The escalating US-China trade war has made Vietnam’s trade gap with China widen to 29.5 billion USD in the first 10 months of 2019, up 47.9 percent from the same time last year, according to insiders.
The escalating US-China trade war has made Vietnam’s trade gap with China widen to 29.5 billion USD in the first 10 months of 2019. (Photo: baodautu.vn)
A report from the Ministry of Planning and Investment showed that Vietnam exported 32.5 billion USD worth of products to China in the ten-month period, a year-on-year fall of 2.9 percent, while its spending on Chinese products surged 16.1 percent to 62 billion USD.
China is the country’s largest trade partner, and Vietnam often witnesses a trade deficit with its northern neighbour, but this year it has been growing at lightning speed.
Former Deputy Director of the Central Institute for Economic Management (CIEM) Vo Tri Thanh, and Head of the Ho Chi Minh City Institute for Development Studies Tran Hoang Ngan, believed that Chinese enterprises have increased shipments through Vietnam to avoid tariffs raised from trade tensions with the US, a process known as transshipment that is contributing to the trade imbalance between China and Vietnam and inflating Vietnam’s export figures.
Goods imported from China are then repackaged under “Made in Vietnam” labels before they are shipped to other nations, especially the US, to evade US tariffs, they said.

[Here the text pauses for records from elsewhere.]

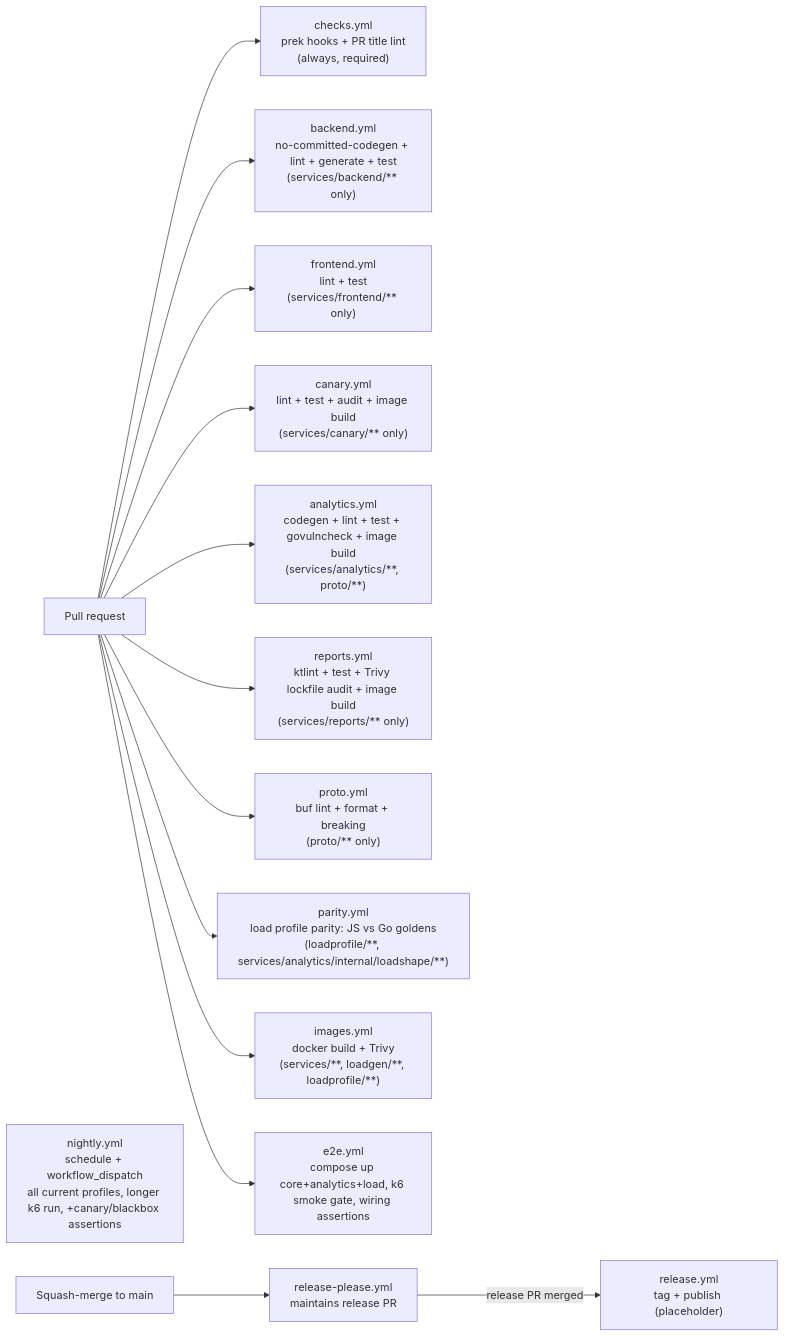
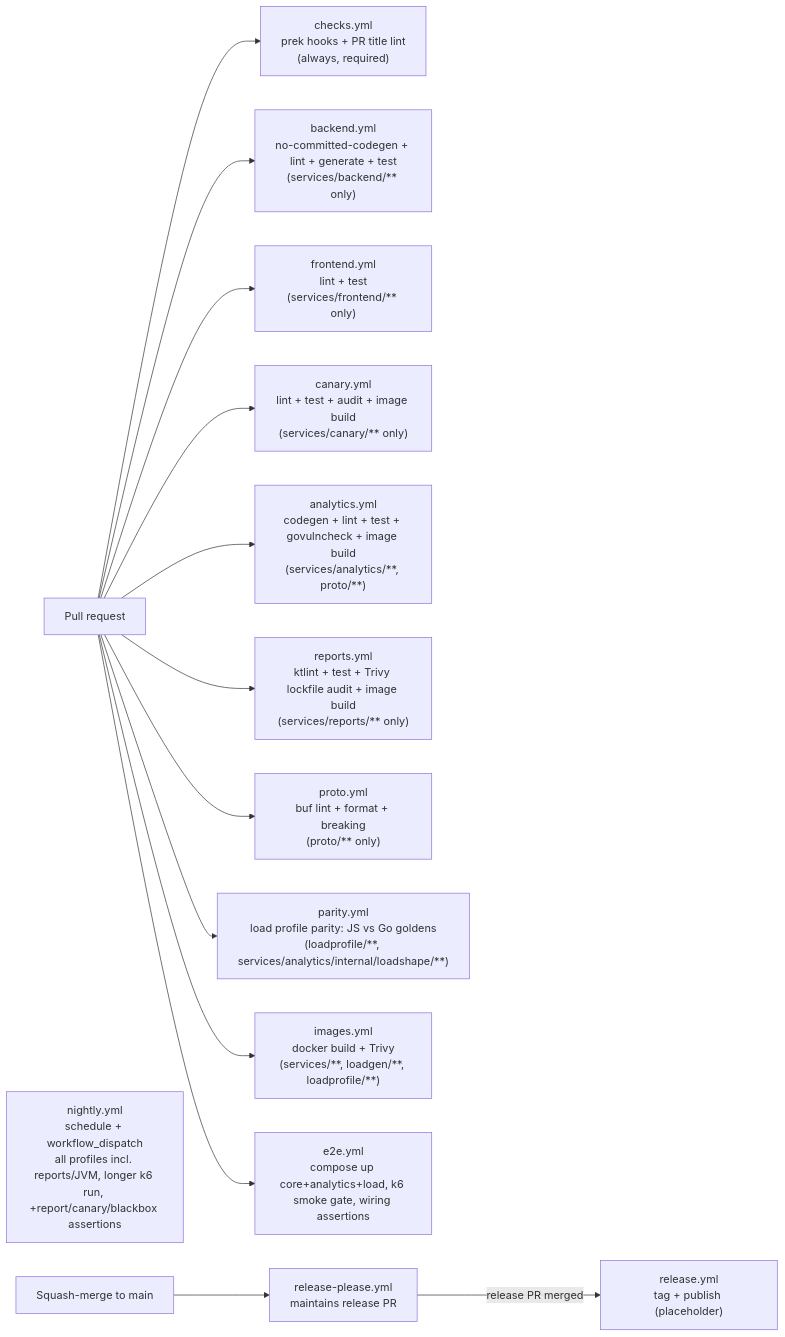
Before and after one commit to vovinacci/devops-demo: the diagram in docs/ci.md, drawn with Mermaid. The commit also changed other lines of this file and 9 other files, not shown here.

First line of the commit message:
feat(loadgen): report k6 scenario and nightly JVM e2e (RFC-0001 Phase 6) (#179)

````diff
--- a/docs/ci.md
+++ b/docs/ci.md
@@ -12,16 +12,16 @@
 ```mermaid
 flowchart LR
     pr[Pull request] --> checks["checks.yml<br/>prek hooks + PR title lint<br/>(always, required)"]
     pr --> be["backend.yml<br/>no-committed-codegen + lint + generate + test<br/>(services/backend/** only)"]
     pr --> fe["frontend.yml<br/>lint + test<br/>(services/frontend/** only)"]
     pr --> ca["canary.yml<br/>lint + test + audit + image build<br/>(services/canary/** only)"]
     pr --> an["analytics.yml<br/>codegen + lint + test + govulncheck + image build<br/>(services/analytics/**, proto/**)"]
     pr --> rep["reports.yml<br/>ktlint + test + Trivy lockfile audit + image build<br/>(services/reports/** only)"]
     pr --> proto["proto.yml<br/>buf lint + format + breaking<br/>(proto/** only)"]
     pr --> par["parity.yml<br/>load profile parity: JS vs Go goldens<br/>(loadprofile/**, services/analytics/internal/loadshape/**)"]
     pr --> img["images.yml<br/>docker build + Trivy<br/>(services/**, loadgen/**, loadprofile/**)"]
     pr --> e2e["e2e.yml<br/>compose up core+analytics+load, k6 smoke gate, wiring assertions"]
-    night["nightly.yml<br/>schedule + workflow_dispatch<br/>all current profiles, longer k6 run, +canary/blackbox assertions"]
+    night["nightly.yml<br/>schedule + workflow_dispatch<br/>all profiles incl. reports/JVM, longer k6 run, +report/canary/blackbox assertions"]
     merge[Squash-merge to main] --> rp["release-please.yml<br/>maintains release PR"]
     rp -->|release PR merged| rel["release.yml<br/>tag + publish (placeholder)"]
 ```
````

Most recently, the General Department of Vietnam Customs seized a suspicious aluminum shipment worth 4.3 billion USD that was heading to the US and other countries. This was the largest place-of-origin fraud ever uncovered in the country.
The shipment belonged to a corporation which had its own production line but imported aluminum ingots, bars and semi-finished products from abroad to export to the US.
Vietnam’s aluminum exports to the US were subject to a duty of about 15 percent; however products originated from China were levied at up to 375 percent. That is the reason why many products are being disguised with “Made in Vietnam” tags to try to evade US anti-dumping duties.
Economists as well as many state management authorities like the Ministry of Planning and Investment and the Ministry of Industry and Trade have given warnings about fake product origins. They stressed the need to keep a close watch on imports from China so and respond quickly amidst the intense US- China trade disputes.
Experts also voiced their concern that the trade deficit with China could put Vietnam in a trade conflict with the US, not to mention its impacts on reputation of Vietnamese products, and risk of increasing trade protection measures from foreign countries./. VNA
Deputy Prime Minister and Minister of Foreign Affairs Pham Binh Minh today delivered a report on developments in the East Sea and the impact of the U.S.-China trade war at the National Assembly’s ongoing eighth sitting.
Foreign firms usually apply the ‘China+1’ model, which means that they build a facility in China and then look for a new destination to become an intermediary location or to serve as a target for expansion and relocation in the future.
Vietnam`s yarn export turnover only rose slightly by 3% year-on-year compared to the growth rate of 14% in the same period last year.